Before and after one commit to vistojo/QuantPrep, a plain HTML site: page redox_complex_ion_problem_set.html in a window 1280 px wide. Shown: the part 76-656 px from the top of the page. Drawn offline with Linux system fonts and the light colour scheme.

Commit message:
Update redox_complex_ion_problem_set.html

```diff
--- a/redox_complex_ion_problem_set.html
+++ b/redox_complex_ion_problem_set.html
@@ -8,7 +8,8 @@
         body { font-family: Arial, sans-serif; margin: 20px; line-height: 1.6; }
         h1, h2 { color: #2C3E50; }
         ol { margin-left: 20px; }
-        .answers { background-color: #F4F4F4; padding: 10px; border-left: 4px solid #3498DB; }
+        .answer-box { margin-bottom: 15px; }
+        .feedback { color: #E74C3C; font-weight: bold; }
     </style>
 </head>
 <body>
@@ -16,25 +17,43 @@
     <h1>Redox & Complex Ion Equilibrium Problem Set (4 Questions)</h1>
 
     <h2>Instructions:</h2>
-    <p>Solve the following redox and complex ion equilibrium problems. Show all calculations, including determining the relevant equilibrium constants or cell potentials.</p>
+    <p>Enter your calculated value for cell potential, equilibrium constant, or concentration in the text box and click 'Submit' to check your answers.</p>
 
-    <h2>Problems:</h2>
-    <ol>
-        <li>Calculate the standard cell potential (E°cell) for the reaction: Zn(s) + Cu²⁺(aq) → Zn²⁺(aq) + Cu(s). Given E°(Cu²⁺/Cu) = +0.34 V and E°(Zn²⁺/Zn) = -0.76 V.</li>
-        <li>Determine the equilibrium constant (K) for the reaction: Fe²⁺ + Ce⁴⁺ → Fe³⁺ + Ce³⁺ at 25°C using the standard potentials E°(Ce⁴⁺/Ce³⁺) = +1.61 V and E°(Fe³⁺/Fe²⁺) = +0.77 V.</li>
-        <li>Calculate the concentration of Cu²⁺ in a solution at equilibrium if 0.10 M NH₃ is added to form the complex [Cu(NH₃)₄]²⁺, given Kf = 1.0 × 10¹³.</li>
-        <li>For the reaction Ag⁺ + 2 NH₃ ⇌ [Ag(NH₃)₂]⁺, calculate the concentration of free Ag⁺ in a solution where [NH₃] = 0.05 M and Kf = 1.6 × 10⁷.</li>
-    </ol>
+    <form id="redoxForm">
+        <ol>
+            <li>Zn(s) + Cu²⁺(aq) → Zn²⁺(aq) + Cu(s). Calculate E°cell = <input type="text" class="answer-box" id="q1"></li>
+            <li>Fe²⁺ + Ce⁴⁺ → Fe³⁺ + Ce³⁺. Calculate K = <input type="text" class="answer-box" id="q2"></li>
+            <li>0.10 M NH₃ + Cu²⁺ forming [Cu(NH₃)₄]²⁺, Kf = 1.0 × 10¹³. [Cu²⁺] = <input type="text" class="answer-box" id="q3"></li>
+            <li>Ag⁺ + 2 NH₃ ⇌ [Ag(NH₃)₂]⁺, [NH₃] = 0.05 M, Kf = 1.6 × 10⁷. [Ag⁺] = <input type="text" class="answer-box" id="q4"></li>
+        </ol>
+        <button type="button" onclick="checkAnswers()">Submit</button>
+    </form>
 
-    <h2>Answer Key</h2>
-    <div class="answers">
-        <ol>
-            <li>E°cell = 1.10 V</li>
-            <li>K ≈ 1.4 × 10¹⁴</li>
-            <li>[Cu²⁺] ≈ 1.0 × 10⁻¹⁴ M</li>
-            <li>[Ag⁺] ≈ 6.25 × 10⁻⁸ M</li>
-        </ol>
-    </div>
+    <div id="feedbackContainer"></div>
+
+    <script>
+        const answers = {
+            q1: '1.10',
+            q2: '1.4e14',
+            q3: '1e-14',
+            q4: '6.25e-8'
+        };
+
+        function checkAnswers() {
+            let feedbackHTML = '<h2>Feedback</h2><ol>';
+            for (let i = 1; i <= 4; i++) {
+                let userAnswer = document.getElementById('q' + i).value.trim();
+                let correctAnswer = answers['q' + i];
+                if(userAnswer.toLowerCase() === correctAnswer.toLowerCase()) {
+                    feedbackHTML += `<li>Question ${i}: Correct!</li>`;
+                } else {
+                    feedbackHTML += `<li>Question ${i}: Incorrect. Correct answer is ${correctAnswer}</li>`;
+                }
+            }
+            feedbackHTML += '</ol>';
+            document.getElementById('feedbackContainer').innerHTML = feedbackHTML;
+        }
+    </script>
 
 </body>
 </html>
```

------------

• [Task brief] Exactly as they appear above, set down all of the records once more.

• [Solved problem]
Before and after one commit to vistojo/QuantPrep, a plain HTML site: page redox_complex_ion_problem_set.html in a window 1280 px wide. Shown: the part 76-656 px from the top of the page. Drawn offline with Linux system fonts and the light colour scheme.

Commit message:
Update redox_complex_ion_problem_set.html

```diff
--- a/redox_complex_ion_problem_set.html
+++ b/redox_complex_ion_problem_set.html
@@ -8,7 +8,8 @@
         body { font-family: Arial, sans-serif; margin: 20px; line-height: 1.6; }
         h1, h2 { color: #2C3E50; }
         ol { margin-left: 20px; }
-        .answers { background-color: #F4F4F4; padding: 10px; border-left: 4px solid #3498DB; }
+        .answer-box { margin-bottom: 15px; }
+        .feedback { color: #E74C3C; font-weight: bold; }
     </style>
 </head>
 <body>
@@ -16,25 +17,43 @@
     <h1>Redox & Complex Ion Equilibrium Problem Set (4 Questions)</h1>
 
     <h2>Instructions:</h2>
-    <p>Solve the following redox and complex ion equilibrium problems. Show all calculations, including determining the relevant equilibrium constants or cell potentials.</p>
+    <p>Enter your calculated value for cell potential, equilibrium constant, or concentration in the text box and click 'Submit' to check your answers.</p>
 
-    <h2>Problems:</h2>
-    <ol>
-        <li>Calculate the standard cell potential (E°cell) for the reaction: Zn(s) + Cu²⁺(aq) → Zn²⁺(aq) + Cu(s). Given E°(Cu²⁺/Cu) = +0.34 V and E°(Zn²⁺/Zn) = -0.76 V.</li>
-        <li>Determine the equilibrium constant (K) for the reaction: Fe²⁺ + Ce⁴⁺ → Fe³⁺ + Ce³⁺ at 25°C using the standard potentials E°(Ce⁴⁺/Ce³⁺) = +1.61 V and E°(Fe³⁺/Fe²⁺) = +0.77 V.</li>
-        <li>Calculate the concentration of Cu²⁺ in a solution at equilibrium if 0.10 M NH₃ is added to form the complex [Cu(NH₃)₄]²⁺, given Kf = 1.0 × 10¹³.</li>
-        <li>For the reaction Ag⁺ + 2 NH₃ ⇌ [Ag(NH₃)₂]⁺, calculate the concentration of free Ag⁺ in a solution where [NH₃] = 0.05 M and Kf = 1.6 × 10⁷.</li>
-    </ol>
+    <form id="redoxForm">
+        <ol>
+            <li>Zn(s) + Cu²⁺(aq) → Zn²⁺(aq) + Cu(s). Calculate E°cell = <input type="text" class="answer-box" id="q1"></li>
+            <li>Fe²⁺ + Ce⁴⁺ → Fe³⁺ + Ce³⁺. Calculate K = <input type="text" class="answer-box" id="q2"></li>
+            <li>0.10 M NH₃ + Cu²⁺ forming [Cu(NH₃)₄]²⁺, Kf = 1.0 × 10¹³. [Cu²⁺] = <input type="text" class="answer-box" id="q3"></li>
+            <li>Ag⁺ + 2 NH₃ ⇌ [Ag(NH₃)₂]⁺, [NH₃] = 0.05 M, Kf = 1.6 × 10⁷. [Ag⁺] = <input type="text" class="answer-box" id="q4"></li>
+        </ol>
+        <button type="button" onclick="checkAnswers()">Submit</button>
+    </form>
 
-    <h2>Answer Key</h2>
-    <div class="answers">
-        <ol>
-            <li>E°cell = 1.10 V</li>
-            <li>K ≈ 1.4 × 10¹⁴</li>
-            <li>[Cu²⁺] ≈ 1.0 × 10⁻¹⁴ M</li>
-            <li>[Ag⁺] ≈ 6.25 × 10⁻⁸ M</li>
-        </ol>
-    </div>
+    <div id="feedbackContainer"></div>
+
+    <script>
+        const answers = {
+            q1: '1.10',
+            q2: '1.4e14',
+            q3: '1e-14',
+            q4: '6.25e-8'
+        };
+
+        function checkAnswers() {
+            let feedbackHTML = '<h2>Feedback</h2><ol>';
+            for (let i = 1; i <= 4; i++) {
+                let userAnswer = document.getElementById('q' + i).value.trim();
+                let correctAnswer = answers['q' + i];
+                if(userAnswer.toLowerCase() === correctAnswer.toLowerCase()) {
+                    feedbackHTML += `<li>Question ${i}: Correct!</li>`;
+                } else {
+                    feedbackHTML += `<li>Question ${i}: Incorrect. Correct answer is ${correctAnswer}</li>`;
+                }
+            }
+            feedbackHTML += '</ol>';
+            document.getElementById('feedbackContainer').innerHTML = feedbackHTML;
+        }
+    </script>
 
 </body>
 </html>
```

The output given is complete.